- [INSTRUCTIONS FOR THE TASK] Only the number is needed. Please count the lines below in which the word "Corridor" occurs.

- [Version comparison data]
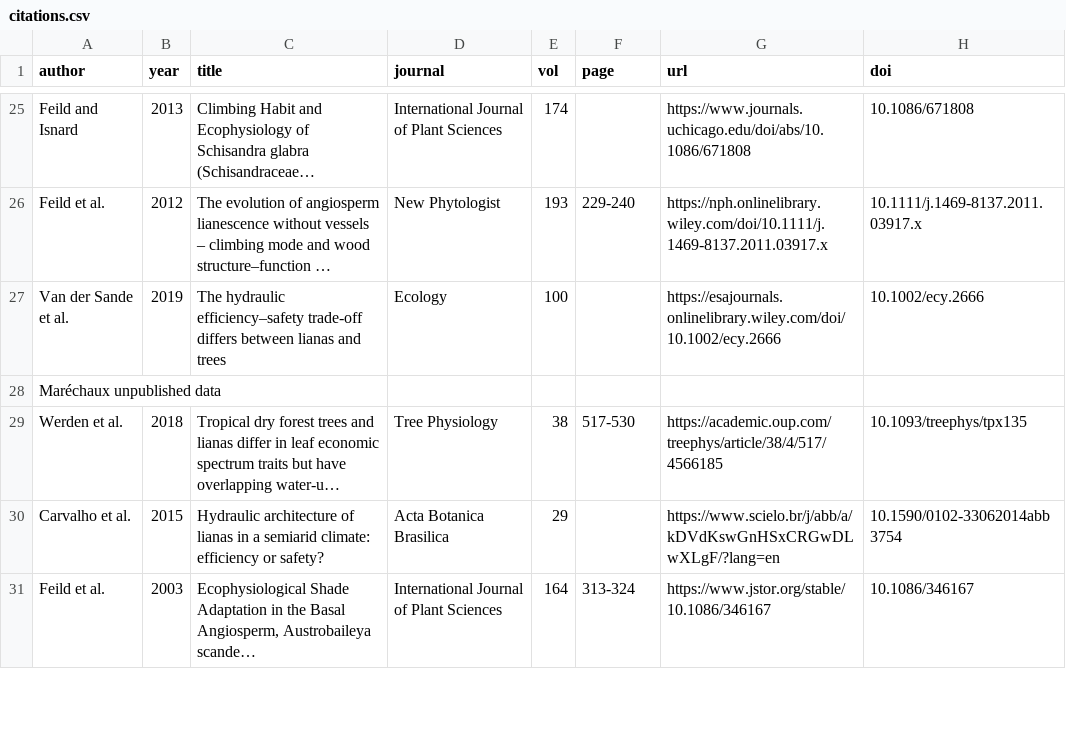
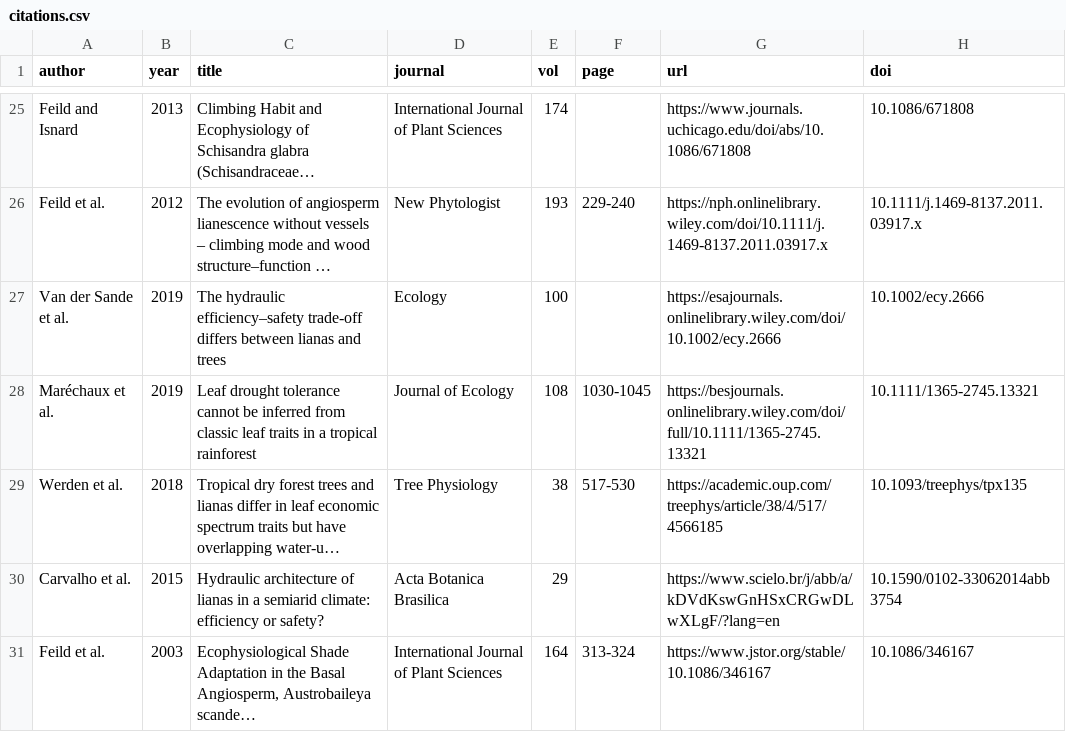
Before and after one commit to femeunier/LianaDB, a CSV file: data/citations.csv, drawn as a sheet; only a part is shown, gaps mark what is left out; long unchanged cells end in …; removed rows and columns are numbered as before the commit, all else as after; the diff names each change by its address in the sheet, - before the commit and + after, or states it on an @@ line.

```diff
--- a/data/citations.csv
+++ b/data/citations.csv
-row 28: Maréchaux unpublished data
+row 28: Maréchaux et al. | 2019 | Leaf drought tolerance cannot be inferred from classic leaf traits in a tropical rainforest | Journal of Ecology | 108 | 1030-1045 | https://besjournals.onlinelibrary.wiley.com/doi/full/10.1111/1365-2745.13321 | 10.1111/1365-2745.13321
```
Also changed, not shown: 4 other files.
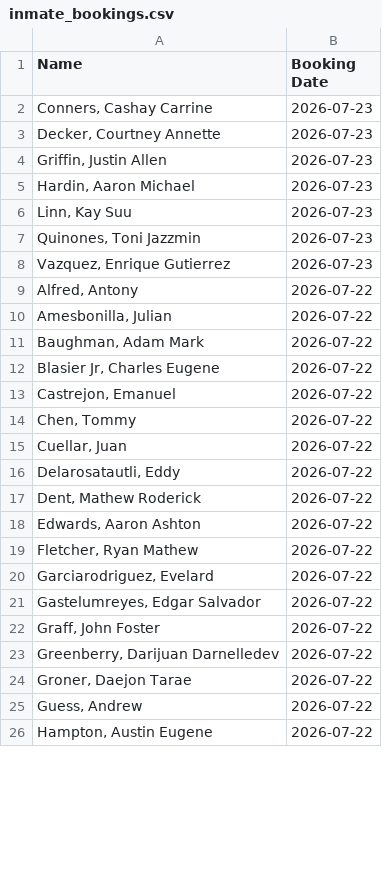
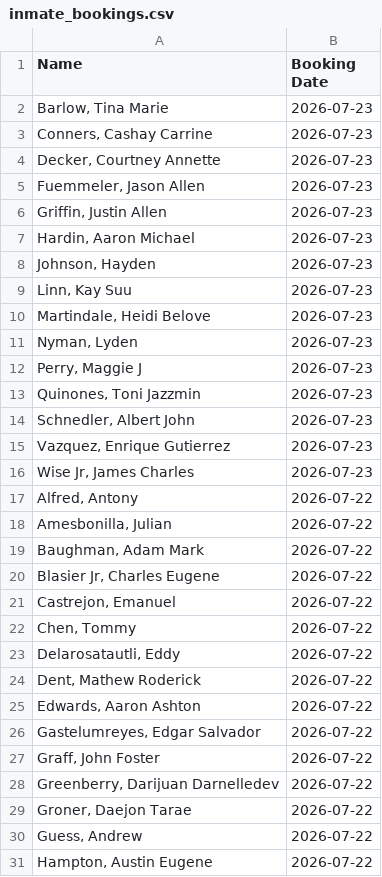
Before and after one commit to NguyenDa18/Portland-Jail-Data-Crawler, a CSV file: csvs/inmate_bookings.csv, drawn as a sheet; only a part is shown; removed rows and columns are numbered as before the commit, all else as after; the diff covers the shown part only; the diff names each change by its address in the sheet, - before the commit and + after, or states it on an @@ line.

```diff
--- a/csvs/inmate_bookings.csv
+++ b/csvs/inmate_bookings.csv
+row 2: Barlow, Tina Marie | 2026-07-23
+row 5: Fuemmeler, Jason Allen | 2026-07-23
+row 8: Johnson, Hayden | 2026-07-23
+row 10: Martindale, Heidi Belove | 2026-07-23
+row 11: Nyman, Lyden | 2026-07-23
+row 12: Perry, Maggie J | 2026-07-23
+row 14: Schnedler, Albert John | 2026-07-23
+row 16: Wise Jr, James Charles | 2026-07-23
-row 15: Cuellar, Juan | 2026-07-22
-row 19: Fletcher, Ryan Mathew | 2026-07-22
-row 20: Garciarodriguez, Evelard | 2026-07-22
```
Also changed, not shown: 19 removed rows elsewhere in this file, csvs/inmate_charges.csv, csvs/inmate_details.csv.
...
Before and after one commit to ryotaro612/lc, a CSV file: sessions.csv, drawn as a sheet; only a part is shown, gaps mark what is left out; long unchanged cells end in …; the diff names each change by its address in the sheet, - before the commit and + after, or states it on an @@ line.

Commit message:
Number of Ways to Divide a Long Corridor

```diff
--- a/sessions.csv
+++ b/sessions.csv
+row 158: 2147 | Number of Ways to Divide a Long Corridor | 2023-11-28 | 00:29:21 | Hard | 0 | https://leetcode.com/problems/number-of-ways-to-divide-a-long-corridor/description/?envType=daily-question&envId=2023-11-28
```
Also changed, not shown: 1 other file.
...
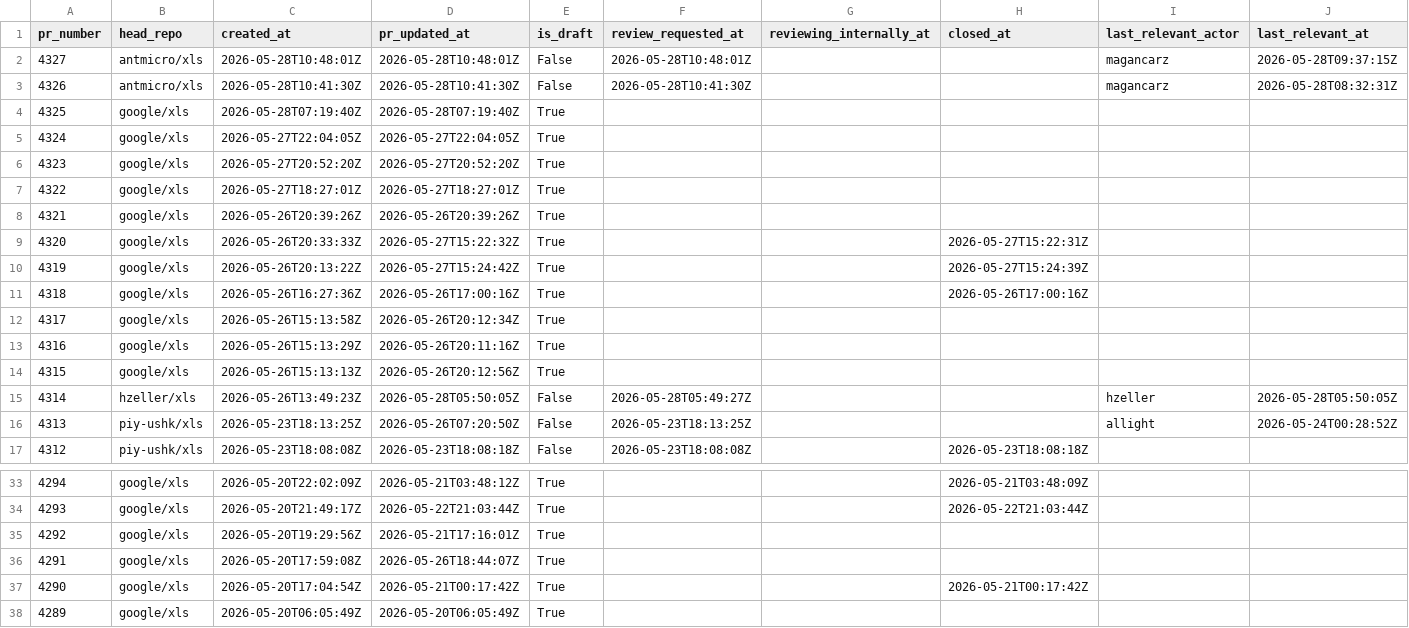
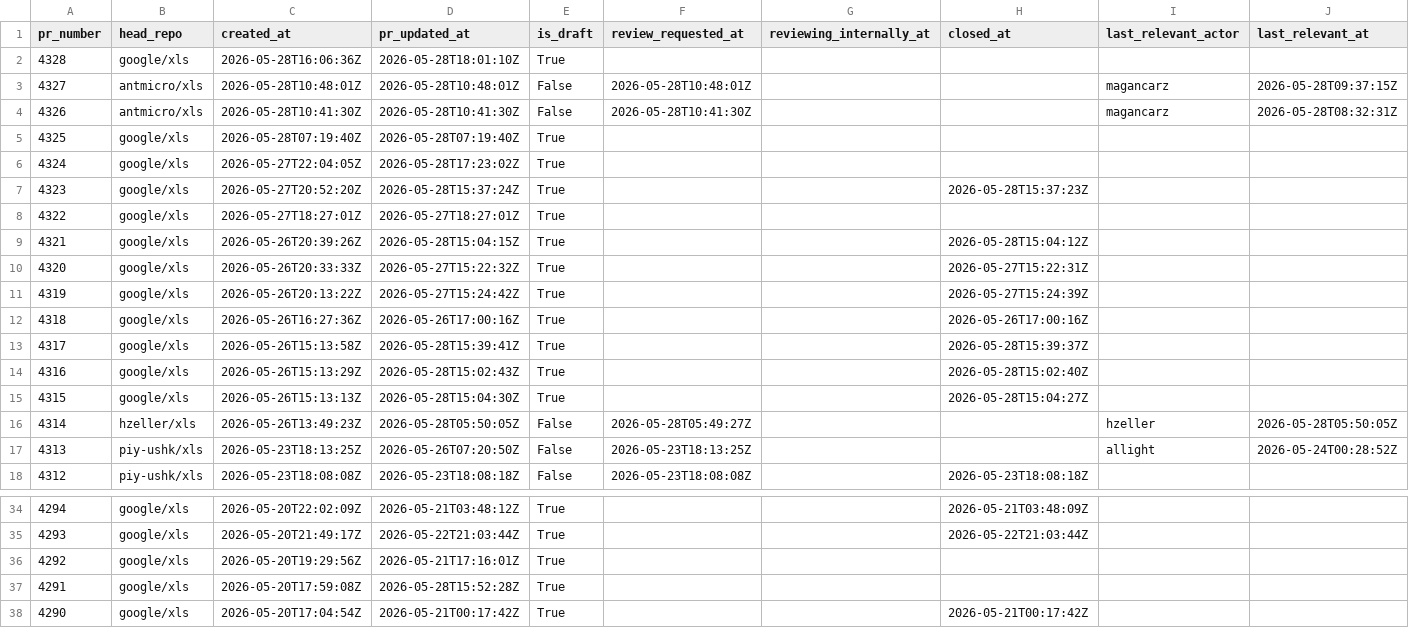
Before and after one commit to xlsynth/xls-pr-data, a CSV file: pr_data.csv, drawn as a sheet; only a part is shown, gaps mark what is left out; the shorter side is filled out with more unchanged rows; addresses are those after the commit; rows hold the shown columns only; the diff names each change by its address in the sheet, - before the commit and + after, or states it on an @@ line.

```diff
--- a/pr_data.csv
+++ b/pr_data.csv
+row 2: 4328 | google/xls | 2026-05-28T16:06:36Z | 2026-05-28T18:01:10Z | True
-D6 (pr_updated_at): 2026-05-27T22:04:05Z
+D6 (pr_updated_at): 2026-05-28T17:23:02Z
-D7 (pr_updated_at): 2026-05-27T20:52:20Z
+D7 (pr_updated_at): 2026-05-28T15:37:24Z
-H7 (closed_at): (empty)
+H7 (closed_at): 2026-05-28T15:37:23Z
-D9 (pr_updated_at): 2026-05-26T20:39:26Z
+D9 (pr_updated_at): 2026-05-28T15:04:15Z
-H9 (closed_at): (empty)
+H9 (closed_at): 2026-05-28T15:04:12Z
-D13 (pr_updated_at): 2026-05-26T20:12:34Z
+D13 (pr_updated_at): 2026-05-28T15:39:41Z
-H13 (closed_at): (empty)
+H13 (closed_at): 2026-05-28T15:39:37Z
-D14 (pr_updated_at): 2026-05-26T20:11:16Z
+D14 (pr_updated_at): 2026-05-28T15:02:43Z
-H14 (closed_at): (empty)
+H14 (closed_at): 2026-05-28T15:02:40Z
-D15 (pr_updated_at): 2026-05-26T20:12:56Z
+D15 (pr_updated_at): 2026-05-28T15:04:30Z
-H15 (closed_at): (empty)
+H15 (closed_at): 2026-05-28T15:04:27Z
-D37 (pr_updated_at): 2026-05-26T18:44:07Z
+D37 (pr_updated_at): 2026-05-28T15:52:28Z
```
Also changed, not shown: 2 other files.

- [TASK RESPONSE] 2